Birth and rebirth
Career-bent and stubborn, I emerged into the working world a howling, independent don’t-listen-to-nobody mujer sometime in the mid-‘80s. Tell me what to do? Just try it. Pin me down? Yeah, right. Have kids? Not me. I’m prickly. When not directly defiant, you bet I can be passive-aggressive. My husband and some of my former editors will agree. Because it’s the truth. It’s also the reason, partly, for the fact that we have no children. Don’t get me wrong; children rock. I love them and respect them. Especially those born to people I care about. I’m a godmother, even. But motherhood was never a goal to which I aspired.
Alas, even in her increasingly demented state my mother laments that she has no grandchildren – that not one of her three children, two of whom are married, have any kids. It’s our fault, she likes to point out, our fault, that she is forced to latch onto any child, anywhere – at Sam’s Club, at the movie theater, at church – to lavish with attention, with singing, with kisses, with hugs, with admonitions to the parents about taking good care of them. Our fault. It doesn’t bother me much anymore. How could it? After all, she is right about none of us having children, though I’d be lying if I said I ever really heard that finite maternal clock. The tick-tocking never reached my ears. This is something I used to be able to point out to my mother when she had all her cognitive skills. The discussion is hopeless now.
But the question for me now is this: Why does he come at night, awaken in my dreams, curving himself to the warmth of my body, this child I never had? And how is it that sometimes he is a she, and other times appears genderless altogether, but is a child of mine nonetheless? And how is it that I don’t mind this intrusion into my dreams and my life? How is it that it feels so … right?
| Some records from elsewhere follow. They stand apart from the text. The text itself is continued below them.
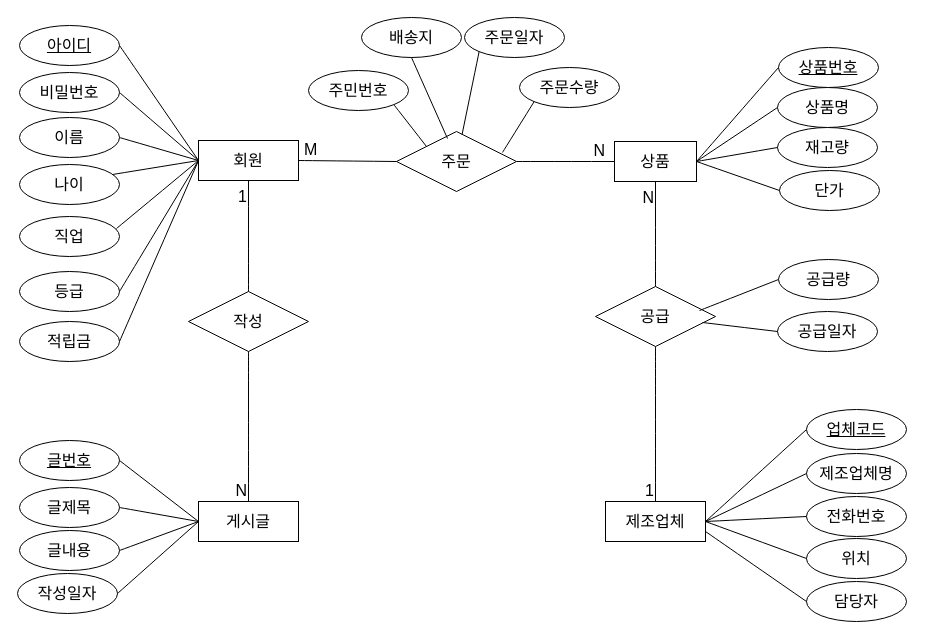
DODODODWODODOO/oraclesource keeps this draw.io diagram as 한빛마트.drawio. Above is the earlier version. Source tidied: cells renumbered, new cells numbered last; positions are measured from the earlier drawing's top-left corner, leaving out a move shared by most shapes. Both pictures are drawn from the tidied source at 100%, with x=0, y=0 at pixel (17, 17).
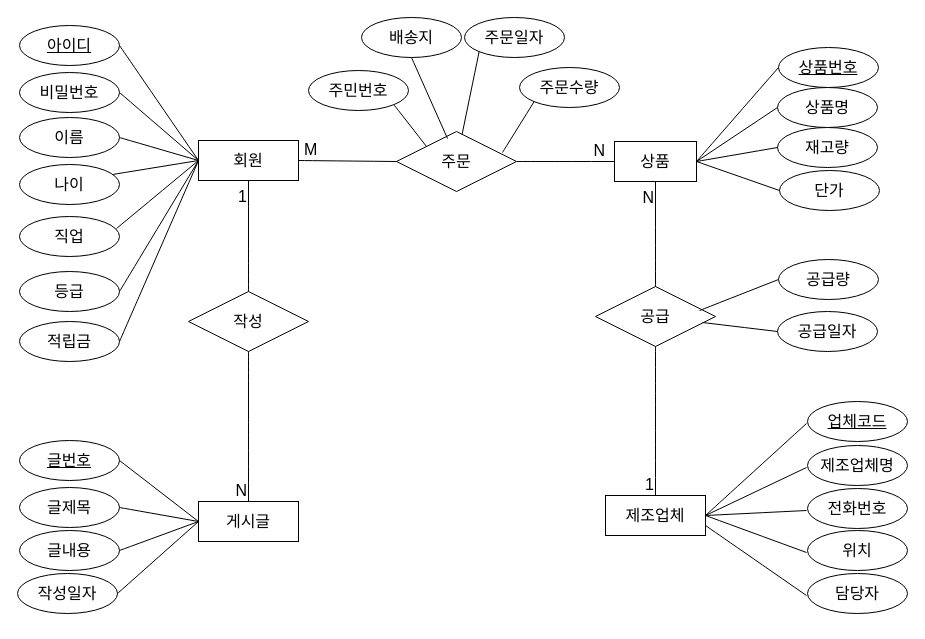
The same diagram, later.

Commit message (it also covers changes not shown here):
한빛마트.drawio 업데이트

What changed in the source:
```diff
@@
     <mxCell id="27" value="제조업체" style="whiteSpace=wrap;html=1;align=center;fontSize=16;" parent="1" vertex="1">
-      <mxGeometry x="588" y="484" width="100" height="40" as="geometry" />
+      <mxGeometry x="588" y="478" width="100" height="40" as="geometry" />
     </mxCell>
@@
     <mxCell id="36" value="업체코드" style="ellipse;whiteSpace=wrap;html=1;align=center;fontStyle=4;fontSize=16;" parent="1" vertex="1">
-      <mxGeometry x="789" y="392" width="100" height="40" as="geometry" />
+      <mxGeometry x="790" y="384" width="100" height="40" as="geometry" />
     </mxCell>
     <mxCell id="37" value="전화번호" style="ellipse;whiteSpace=wrap;html=1;align=center;fontSize=16;" parent="1" vertex="1">
-      <mxGeometry x="789" y="479" width="100" height="40" as="geometry" />
+      <mxGeometry x="790" y="471" width="100" height="40" as="geometry" />
     </mxCell>
     <mxCell id="38" value="제조업체명" style="ellipse;whiteSpace=wrap;html=1;align=center;fontSize=16;" parent="1" vertex="1">
-      <mxGeometry x="789" y="436" width="100" height="40" as="geometry" />
+      <mxGeometry x="790" y="428" width="100" height="40" as="geometry" />
     </mxCell>
     <mxCell id="39" value="위치" style="ellipse;whiteSpace=wrap;html=1;align=center;fontSize=16;" parent="1" vertex="1">
-      <mxGeometry x="789" y="521" width="100" height="40" as="geometry" />
+      <mxGeometry x="790" y="513" width="100" height="40" as="geometry" />
     </mxCell>
     <mxCell id="40" value="담당자" style="ellipse;whiteSpace=wrap;html=1;align=center;fontSize=16;" parent="1" vertex="1">
-      <mxGeometry x="789" y="564" width="100" height="40" as="geometry" />
+      <mxGeometry x="790" y="556" width="100" height="40" as="geometry" />
     </mxCell>
-    <mxCell id="41" style="endArrow=none;html=1;rounded=0;fontSize=12;startSize=8;endSize=8;curved=1;exitX=1;exitY=0.5;exitDx=0;exitDy=0;entryX=0;entryY=0.5;entryDx=0;entryDy=0;" parent="1" edge="1" source="27" target="36">
-      <mxGeometry relative="1" as="geometry" />
+    <mxCell id="41" style="endArrow=none;html=1;rounded=0;fontSize=12;startSize=8;endSize=8;curved=1;exitX=1;exitY=0.5;exitDx=0;exitDy=0;entryX=0;entryY=0.5;entryDx=0;entryDy=0;" parent="1" edge="1" source="27">
+      <mxGeometry relative="1" as="geometry">
+        <mxPoint x="789" y="406" as="targetPoint" />
+      </mxGeometry>
     </mxCell>
-    <mxCell id="42" style="endArrow=none;html=1;rounded=0;fontSize=12;startSize=8;endSize=8;curved=1;exitX=1;exitY=0.5;exitDx=0;exitDy=0;entryX=0;entryY=0.5;entryDx=0;entryDy=0;" parent="1" edge="1" source="27" target="38">
-      <mxGeometry relative="1" as="geometry" />
+    <mxCell id="42" style="endArrow=none;html=1;rounded=0;fontSize=12;startSize=8;endSize=8;curved=1;exitX=1;exitY=0.5;exitDx=0;exitDy=0;entryX=0;entryY=0.5;entryDx=0;entryDy=0;" parent="1" edge="1" source="27">
+      <mxGeometry relative="1" as="geometry">
+        <mxPoint x="789" y="450" as="targetPoint" />
+      </mxGeometry>
     </mxCell>
-    <mxCell id="43" style="endArrow=none;html=1;rounded=0;fontSize=12;startSize=8;endSize=8;curved=1;exitX=1;exitY=0.5;exitDx=0;exitDy=0;entryX=0;entryY=0.5;entryDx=0;entryDy=0;" parent="1" edge="1" source="27" target="37">
-      <mxGeometry relative="1" as="geometry" />
+    <mxCell id="43" style="endArrow=none;html=1;rounded=0;fontSize=12;startSize=8;endSize=8;curved=1;exitX=1;exitY=0.5;exitDx=0;exitDy=0;entryX=0;entryY=0.5;entryDx=0;entryDy=0;" parent="1" edge="1" source="27">
+      <mxGeometry relative="1" as="geometry">
+        <mxPoint x="789" y="493" as="targetPoint" />
+      </mxGeometry>
     </mxCell>
-    <mxCell id="44" style="endArrow=none;html=1;rounded=0;fontSize=12;startSize=8;endSize=8;curved=1;exitX=1;exitY=0.5;exitDx=0;exitDy=0;entryX=0;entryY=0.5;entryDx=0;entryDy=0;" parent="1" edge="1" source="27" target="39">
-      <mxGeometry relative="1" as="geometry" />
+    <mxCell id="44" style="endArrow=none;html=1;rounded=0;fontSize=12;startSize=8;endSize=8;curved=1;exitX=1;exitY=0.5;exitDx=0;exitDy=0;entryX=0;entryY=0.5;entryDx=0;entryDy=0;" parent="1" edge="1" source="27">
+      <mxGeometry relative="1" as="geometry">
+        <mxPoint x="789" y="535" as="targetPoint" />
+      </mxGeometry>
     </mxCell>
-    <mxCell id="45" style="endArrow=none;html=1;rounded=0;fontSize=12;startSize=8;endSize=8;curved=1;exitX=1;exitY=0.75;exitDx=0;exitDy=0;entryX=0;entryY=0.5;entryDx=0;entryDy=0;entryPerimeter=0;" parent="1" edge="1" source="27" target="40">
-      <mxGeometry relative="1" as="geometry" />
+    <mxCell id="45" style="endArrow=none;html=1;rounded=0;fontSize=12;startSize=8;endSize=8;curved=1;exitX=1;exitY=0.75;exitDx=0;exitDy=0;entryX=0;entryY=0.5;entryDx=0;entryDy=0;entryPerimeter=0;" parent="1" edge="1" source="27">
+      <mxGeometry relative="1" as="geometry">
+        <mxPoint x="789" y="578" as="targetPoint" />
+      </mxGeometry>
     </mxCell>
```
I wonder: can the answer lie in the idea of birth and rebirth? After all there are many ways for a woman to be reborn. It can happen in the arms of a new love, while she basks in the afterglow of intimacy. It can happen by immersion in a river or baptismal font – a repent-and-come-to-the-Lord-with-a-changed-heart moment, if you will. Or it can happen more slowly, in a surreptitious domino-like toppling of seconds and minutes and hours: as she goes about her life, she is oblivious to the miniscule changes in her universe that will accumulate to transition her to another plane.
That’s what happened to me. One day I was immersed in my journalism career, following stories across the city and across the globe, and the next, I was standing in my health club after a swim with my mother, doling out Depends and saying that, yes, I would blow-dry her hair for her. Later that evening, I would feed her, give her the nightly medications she takes, watch as she brushed what remaining teeth she has, and finally wish her a good-night.
Is the universe vengeful? I doubt it. I do think that what goes around comes around, simply by the function of karma. But I don’t think my not having children warrants the punishment of having seen three women in my family develop dementia, and my needing to step in to mother two of them. Sometimes bad stuff just happens. Still, the idea of me setting aside personal dreams and aspirations in order to mother my own mother is probably raising eyebrows among some friends and family. Even the universe probably smiles. I know I do.